A longtime ESPN reporter is calling it a career. The network announced that Mark Schwarz will retire on Monday after 32 years on the job. He began his ESPN career in 1990 and covered nearly everything in the sports world. Recently, Schwarz has been seen on the 6 p.m. ET edition of SportsCenter, reporting on a news topic of the day for the "SC Report." 

"I very much knew when I signed my last deal back in December of 2018 it would be my final deal," Schwarz said in a press release. "And I have thoroughly enjoyed all 32 years that I've had. Using a sports cliche – I've put it all out on the field. I have plenty more to give, and I'm a young guy in good health, but there's a lot more in my life that I'm looking to do right now, and I just want to enjoy the freedom that retirement offers."

Schwarz went on to talk about never shying away from asking tough questions. "One of the things that I think has characterized my run is that I have been a bit of an outlier in terms of my willingness to get the story even if it creates friction with players, organizations, media relations people," he said. "I'm not as worried about their feelings as getting the viewer the actual truth of what's going on."

During his career, Schwarz covered major events, including the Super Bowl, World Series, NBA Finals, Heavyweight Championship fights and the NCAA Basketball Tournament. In 1996, Schwarz won his second National Sports Emmy Award for a feature on boxer Jerry Quarry's losing battle with dementia. His first came in 1994 for an investigative piece about the University of Houston football team. 

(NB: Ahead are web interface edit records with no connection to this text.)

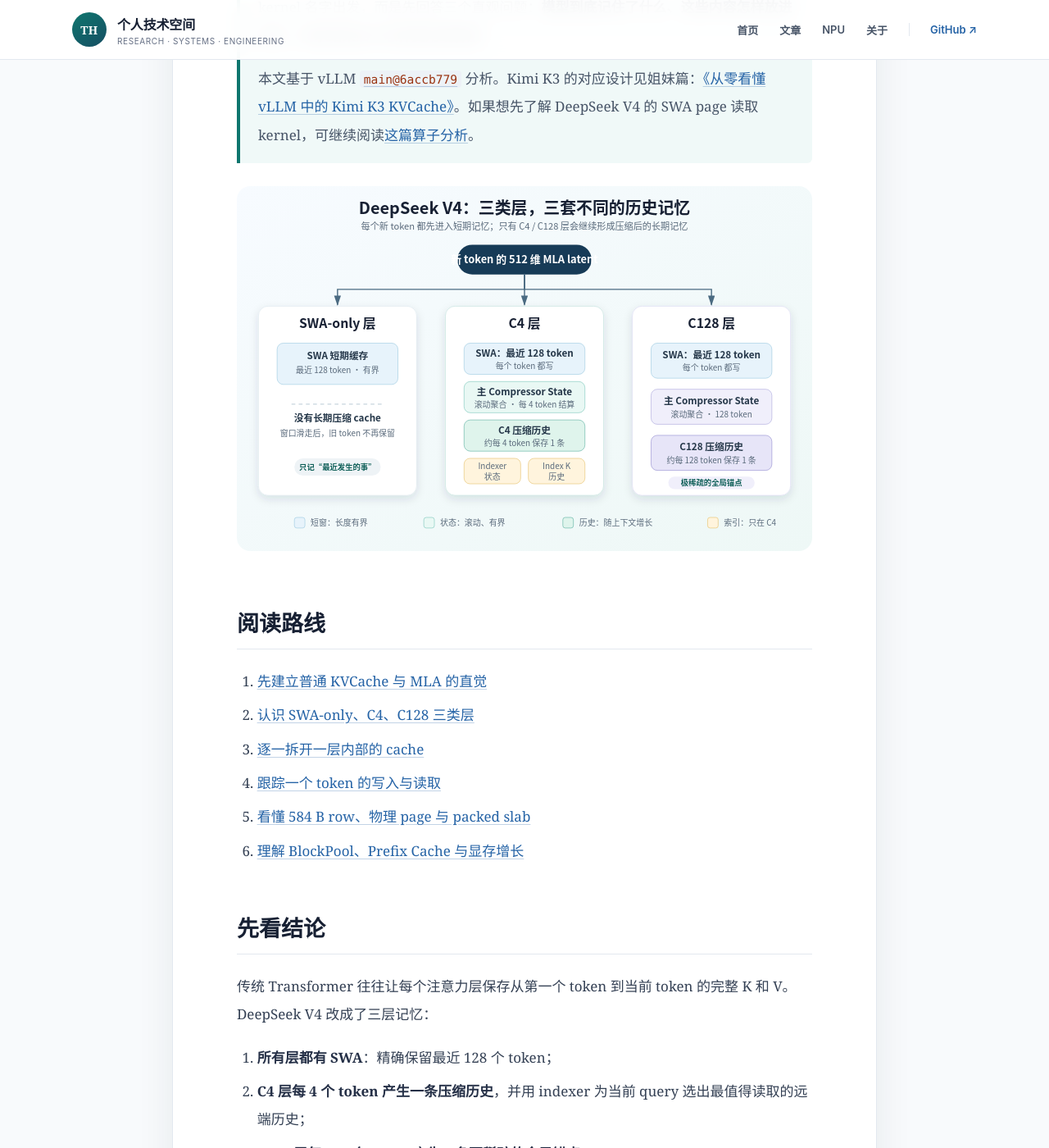
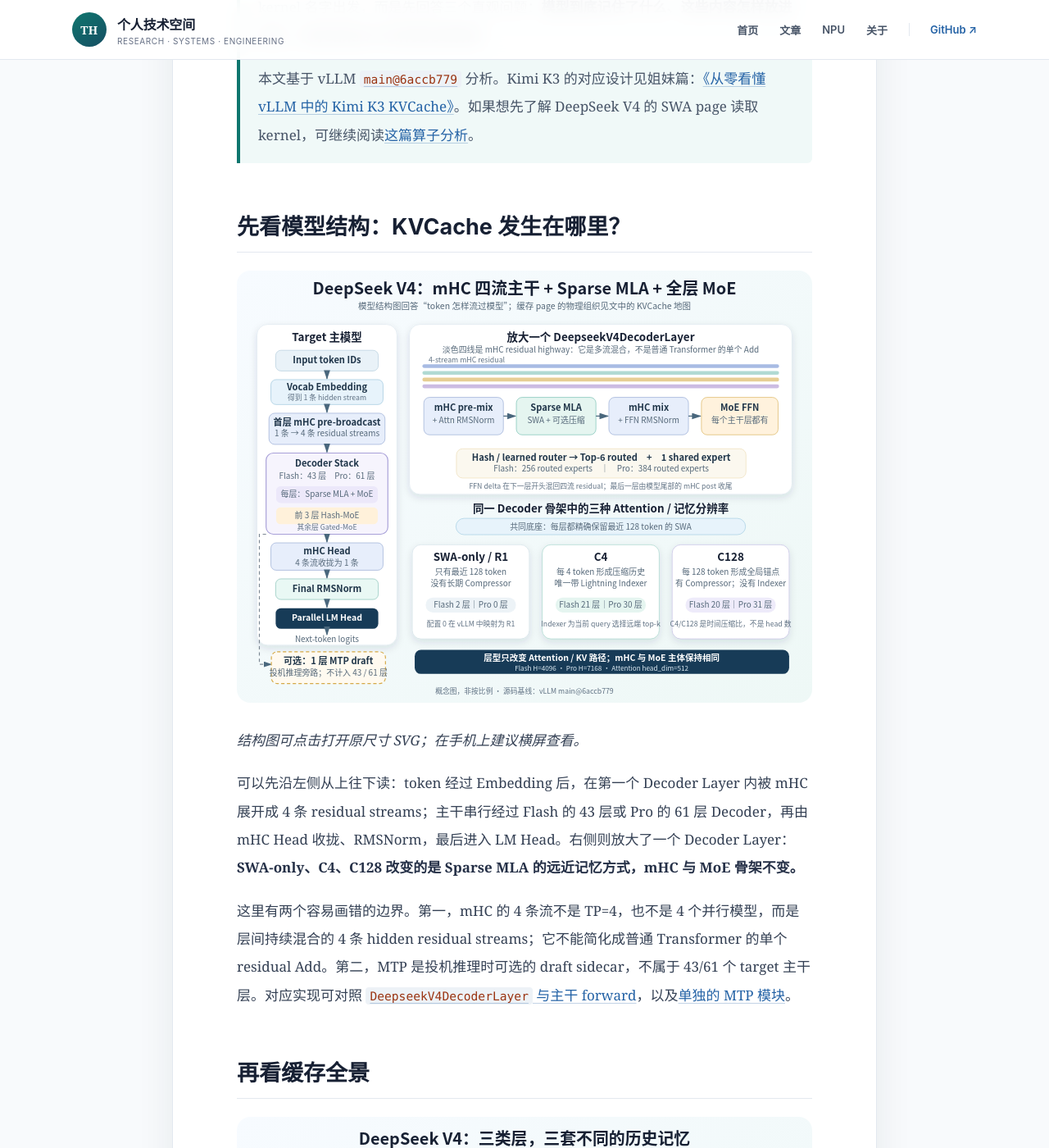
Before and after one commit to zhanghanleo10/zhanghanleo10.github.io, a Jekyll site: the page built from _posts/2026-08-12-deepseek-v4-kvcache-vllm-beginner-guide.md, in a window 1280 px wide and 1400 px high, scrolled down 775 px. Shown: the whole window at 82% size. Built offline with Jekyll 4.4.1, drawn with Linux system fonts in a browser that asks for light colours.

Commit message:
docs: add DeepSeek V4 and Kimi K3 model structure diagrams

```diff
--- a/_posts/2026-08-12-deepseek-v4-kvcache-vllm-beginner-guide.md
+++ b/_posts/2026-08-12-deepseek-v4-kvcache-vllm-beginner-guide.md
@@ -20,6 +20,18 @@
 > 本文面向第一次接触 KVCache、Paged Attention 和 DeepSeek V4 的读者。我们不从 kernel 名字出发，而是先回答三个直观问题：**模型到底记住了什么、这些内容怎样放进显存、请求结束后又怎样复用或释放**。
 >
 > 本文基于 vLLM [`main@6accb779`](https://github.com/vllm-project/vllm/commit/6accb779a361c723cded3f9422b48d3fe4da0901) 分析。Kimi K3 的对应设计见姐妹篇：[《从零看懂 vLLM 中的 Kimi K3 KVCache》](/articles/kimi-k3-kvcache-vllm-beginner-guide/)。如果想先了解 DeepSeek V4 的 SWA page 读取 kernel，可继续阅读[这篇算子分析](/articles/pto-deepseek-v4-swa-page-run-tload/)。
+
+## 先看模型结构：KVCache 发生在哪里？
+
+[![DeepSeek V4 的 mHC 四流主干、Sparse MLA、MoE 与可选 MTP 模型结构](/assets/images/kvcache/deepseek-v4-model-structure.svg)](/assets/images/kvcache/deepseek-v4-model-structure.svg)
+
+*结构图可点击打开原尺寸 SVG；在手机上建议横屏查看。*
+
+可以先沿左侧从上往下读：token 经过 Embedding 后，在第一个 Decoder Layer 内被 mHC 展开成 4 条 residual streams；主干串行经过 Flash 的 43 层或 Pro 的 61 层 Decoder，再由 mHC Head 收拢、RMSNorm，最后进入 LM Head。右侧则放大了一个 Decoder Layer：**SWA-only、C4、C128 改变的是 Sparse MLA 的远近记忆方式，mHC 与 MoE 骨架不变。**
+
+这里有两个容易画错的边界。第一，mHC 的 4 条流不是 TP=4，也不是 4 个并行模型，而是层间持续混合的 4 条 hidden residual streams；它不能简化成普通 Transformer 的单个 residual Add。第二，MTP 是投机推理时可选的 draft sidecar，不属于 43/61 个 target 主干层。对应实现可对照 [`DeepseekV4DecoderLayer` 与主干 forward](https://github.com/vllm-project/vllm/blob/6accb779a361c723cded3f9422b48d3fe4da0901/vllm/models/deepseek_v4/nvidia/model.py#L817-L1214)，以及[单独的 MTP 模块](https://github.com/vllm-project/vllm/blob/6accb779a361c723cded3f9422b48d3fe4da0901/vllm/models/deepseek_v4/nvidia/mtp.py#L80-L279)。
+
+## 再看缓存全景
 
 ![DeepSeek V4 三类层与各自的 KV Cache 组成](/assets/images/kvcache/deepseek-v4-cache-map.svg)
 
```
Also changed, not shown: _posts/2026-08-12-kimi-k3-kvcache-vllm-beginner-guide.md (+12 -0 lines), assets/images/kvcache/deepseek-v4-model-structure.svg (added), assets/images/kvcache/kimi-k3-model-structure.svg (added).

"Schwarz brought a sense of storytelling and hard news reporting," Norby Williamson, ESPN Executive Vice President, Event and Studio Production & Executive Editor. said. "He was versatile, and in many ways, set a very high standard for reporters at ESPN." Before joining ESPN, Schwarz worked as a sports anchor or WJXT-TV in Jacksonville, Fla. (1988-90). He was also an anchor/reporter at KOTV-TV in Tulsa. from 1987 to 1988. Schwarz graduated with a Bachelor of Arts degree in psychology from Cornell University in 1981.